▸ EXERCISE PROMPT: Copy the entries exactly. Their pictures do not belong in the copy.

(Front-end code change data)
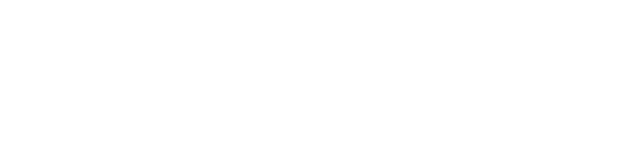
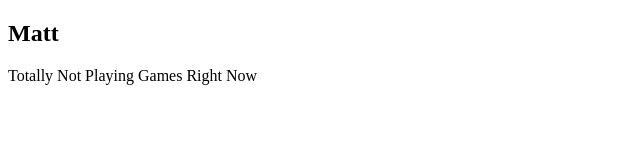
Before and after one commit to Itzmatt86/Itzmatt86F24FSD.github.io, a plain HTML site: page index.html in a window 1280 px wide. Shown: the whole page, without its empty margins (0-640 px from the left). Drawn offline with Linux system fonts and the light colour scheme.

Commit message:
up and running

```diff
--- a/index.html
+++ b/index.html
@@ -7,7 +7,15 @@
   <body>
     <div>
       <nav></nav>
-      <main></main>
+      <main>
+        <div>
+
+        </div>
+        <div>
+<h2>Matt</h2>
+<p>Totally Not Playing Games Right Now</p>
+        </div>
+      </main>
     </div>
   </body>
 </html>
```
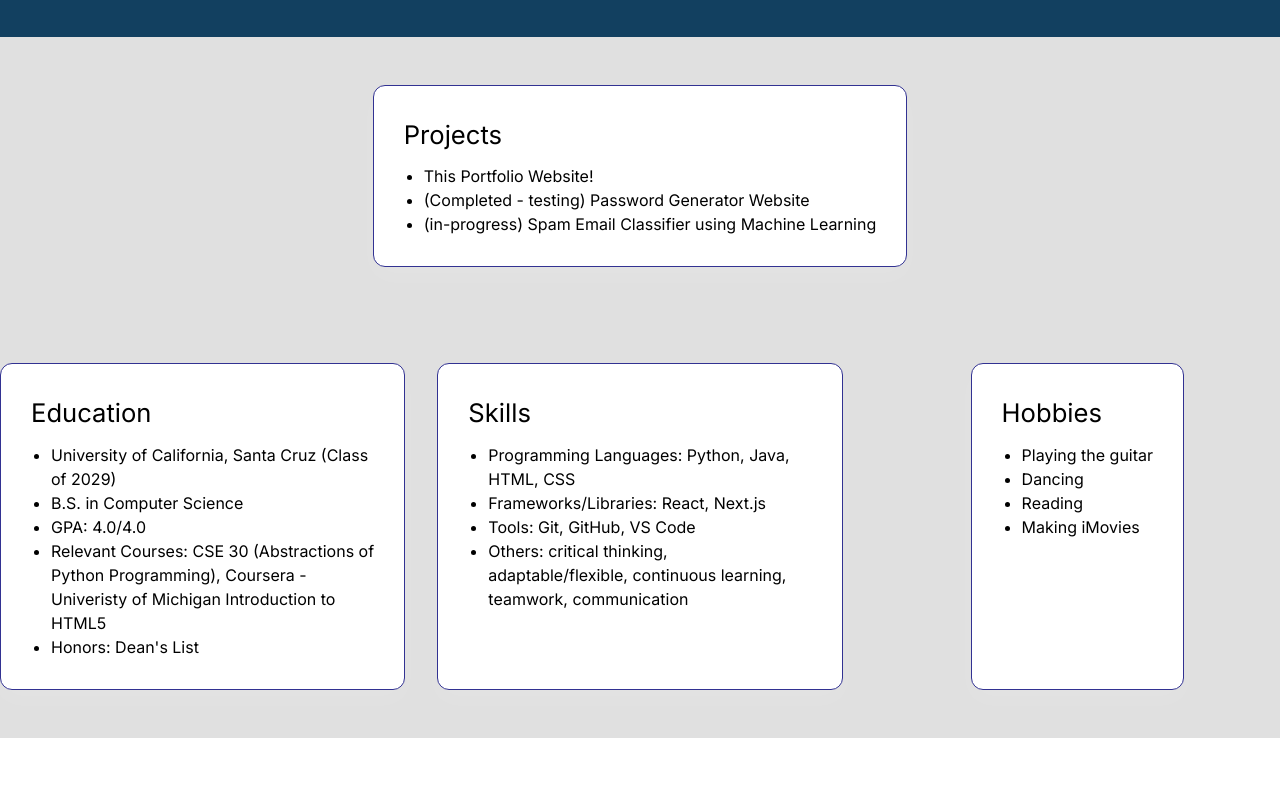
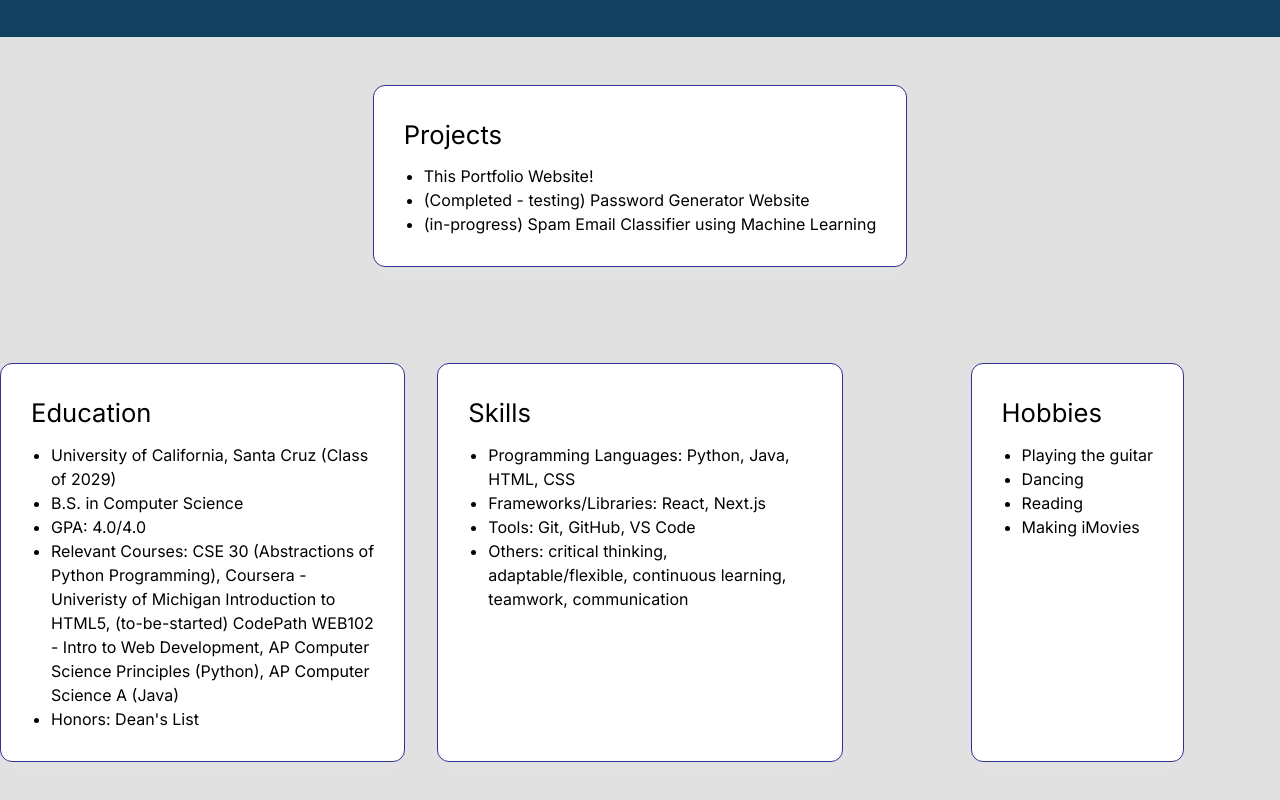
Before and after one commit to misotofu7/personal_website, a Next.js app in the folder kaylie-portfolio/: page / in a window 1280 px wide. Shown: the part 697-1497 px from the top of the page. Before the commit the page ends 1435 px from the top, so only its background shows below. Built offline with nearby package versions, Linux system fonts and the light colour scheme.

Commit message:
Update page.tsx education section
- Added more classes taken relevant to Computer Science

```diff
--- a/kaylie-portfolio/app/page.tsx
+++ b/kaylie-portfolio/app/page.tsx
@@ -103,7 +103,10 @@ export default function HomePage() {
             <li>GPA: 4.0/4.0</li>
             <li>Relevant Courses:
               CSE 30 (Abstractions of Python Programming),
-              Coursera - Univeristy of Michigan Introduction to HTML5
+              Coursera - Univeristy of Michigan Introduction to HTML5,
+              (to-be-started) CodePath WEB102 - Intro to Web Development,
+              AP Computer Science Principles (Python),
+              AP Computer Science A (Java)
             </li>
             <li>Honors: Dean's List</li>
           </ul>
```
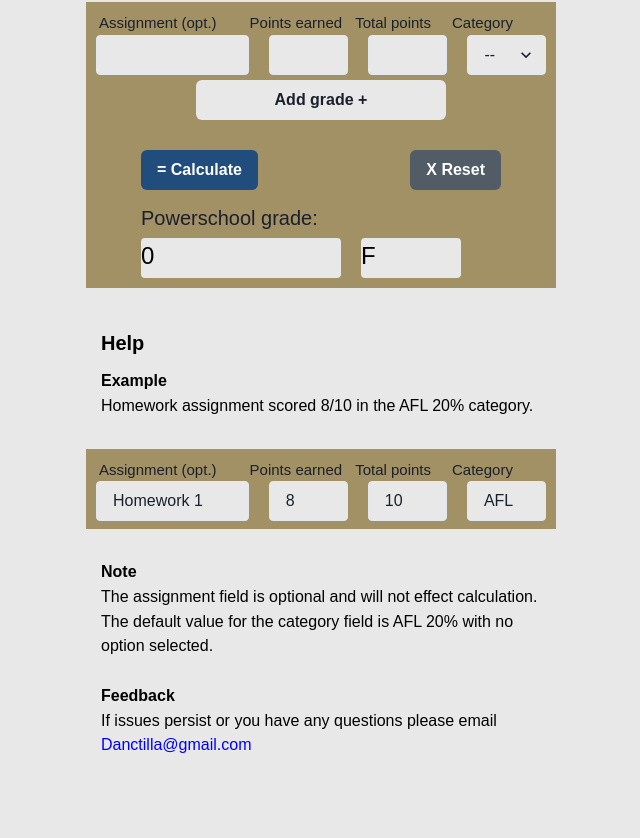
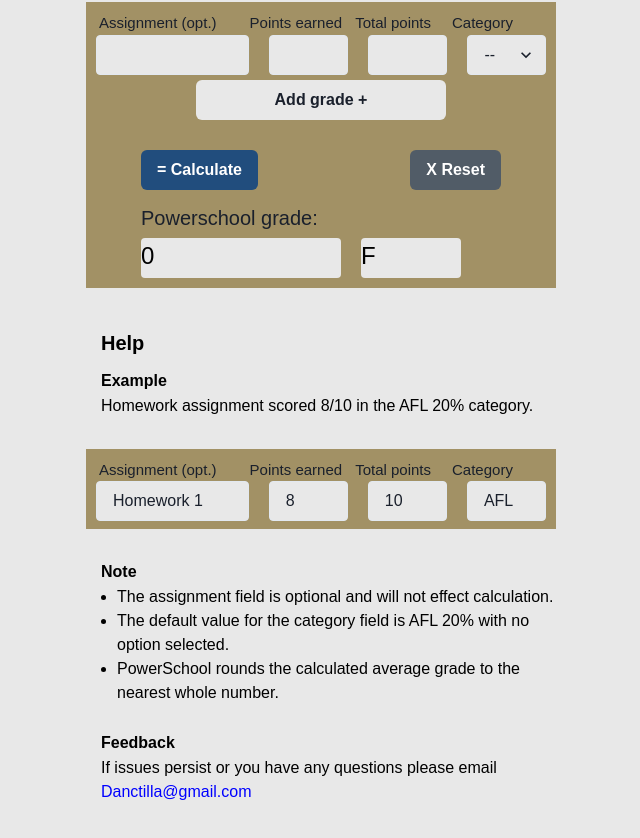
Before and after one commit to danctila/calculator-frontend, a React (Vite) app: page / in a window 1280 px wide. Shown: the part 288-1126 px from the top of the page, without its empty margins (319-959 px from the left). Built offline with nearby package versions, Linux system fonts and the light colour scheme.

Commit message:
Added bullet points to gradehelp

```diff
--- a/src/Components/Gradehelp.tsx
+++ b/src/Components/Gradehelp.tsx
@@ -1,4 +1,11 @@
-import { HStack, Link, Text, VStack } from "@chakra-ui/react";
+import {
+  HStack,
+  Link,
+  ListItem,
+  Text,
+  UnorderedList,
+  VStack,
+} from "@chakra-ui/react";
 import Formeg from "./Formeg";
 
 const Gradehelp = () => {
@@ -25,13 +32,19 @@
           <Text fontSize="16px" fontWeight="semibold" color="black" px="15px">
             Note
           </Text>
-          <Text fontSize="16px" fontWeight="normal" color="black" px="15px">
-            The assignment field is optional and will not effect calculation.
-          </Text>
-          <Text fontSize="16px" fontWeight="normal" color="black" px="15px">
-            The default value for the category field is AFL 20% with no option
-            selected.
-          </Text>
+          <UnorderedList pl="15px">
+            <ListItem fontSize="16px" fontWeight="normal" color="black">
+              The assignment field is optional and will not effect calculation.
+            </ListItem>
+            <ListItem fontSize="16px" fontWeight="normal" color="black">
+              The default value for the category field is AFL 20% with no option
+              selected.
+            </ListItem>
+            <ListItem fontSize="16px" fontWeight="normal" color="black">
+              PowerSchool rounds the calculated average grade to the nearest
+              whole number.
+            </ListItem>
+          </UnorderedList>
           <Text
             fontSize="16px"
             fontWeight="semibold"
```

▸ THE COMPLETED TASK:
Before and after one commit to Itzmatt86/Itzmatt86F24FSD.github.io, a plain HTML site: page index.html in a window 1280 px wide. Shown: the whole page, without its empty margins (0-640 px from the left). Drawn offline with Linux system fonts and the light colour scheme.

Commit message:
up and running

```diff
--- a/index.html
+++ b/index.html
@@ -7,7 +7,15 @@
   <body>
     <div>
       <nav></nav>
-      <main></main>
+      <main>
+        <div>
+
+        </div>
+        <div>
+<h2>Matt</h2>
+<p>Totally Not Playing Games Right Now</p>
+        </div>
+      </main>
     </div>
   </body>
 </html>
```
Before and after one commit to misotofu7/personal_website, a Next.js app in the folder kaylie-portfolio/: page / in a window 1280 px wide. Shown: the part 697-1497 px from the top of the page. Before the commit the page ends 1435 px from the top, so only its background shows below. Built offline with nearby package versions, Linux system fonts and the light colour scheme.

Commit message:
Update page.tsx education section
- Added more classes taken relevant to Computer Science

```diff
--- a/kaylie-portfolio/app/page.tsx
+++ b/kaylie-portfolio/app/page.tsx
@@ -103,7 +103,10 @@ export default function HomePage() {
             <li>GPA: 4.0/4.0</li>
             <li>Relevant Courses:
               CSE 30 (Abstractions of Python Programming),
-              Coursera - Univeristy of Michigan Introduction to HTML5
+              Coursera - Univeristy of Michigan Introduction to HTML5,
+              (to-be-started) CodePath WEB102 - Intro to Web Development,
+              AP Computer Science Principles (Python),
+              AP Computer Science A (Java)
             </li>
             <li>Honors: Dean's List</li>
           </ul>
```
Before and after one commit to danctila/calculator-frontend, a React (Vite) app: page / in a window 1280 px wide. Shown: the part 288-1126 px from the top of the page, without its empty margins (319-959 px from the left). Built offline with nearby package versions, Linux system fonts and the light colour scheme.

Commit message:
Added bullet points to gradehelp

```diff
--- a/src/Components/Gradehelp.tsx
+++ b/src/Components/Gradehelp.tsx
@@ -1,4 +1,11 @@
-import { HStack, Link, Text, VStack } from "@chakra-ui/react";
+import {
+  HStack,
+  Link,
+  ListItem,
+  Text,
+  UnorderedList,
+  VStack,
+} from "@chakra-ui/react";
 import Formeg from "./Formeg";
 
 const Gradehelp = () => {
@@ -25,13 +32,19 @@
           <Text fontSize="16px" fontWeight="semibold" color="black" px="15px">
             Note
           </Text>
-          <Text fontSize="16px" fontWeight="normal" color="black" px="15px">
-            The assignment field is optional and will not effect calculation.
-          </Text>
-          <Text fontSize="16px" fontWeight="normal" color="black" px="15px">
-            The default value for the category field is AFL 20% with no option
-            selected.
-          </Text>
+          <UnorderedList pl="15px">
+            <ListItem fontSize="16px" fontWeight="normal" color="black">
+              The assignment field is optional and will not effect calculation.
+            </ListItem>
+            <ListItem fontSize="16px" fontWeight="normal" color="black">
+              The default value for the category field is AFL 20% with no option
+              selected.
+            </ListItem>
+            <ListItem fontSize="16px" fontWeight="normal" color="black">
+              PowerSchool rounds the calculated average grade to the nearest
+              whole number.
+            </ListItem>
+          </UnorderedList>
           <Text
             fontSize="16px"
             fontWeight="semibold"
```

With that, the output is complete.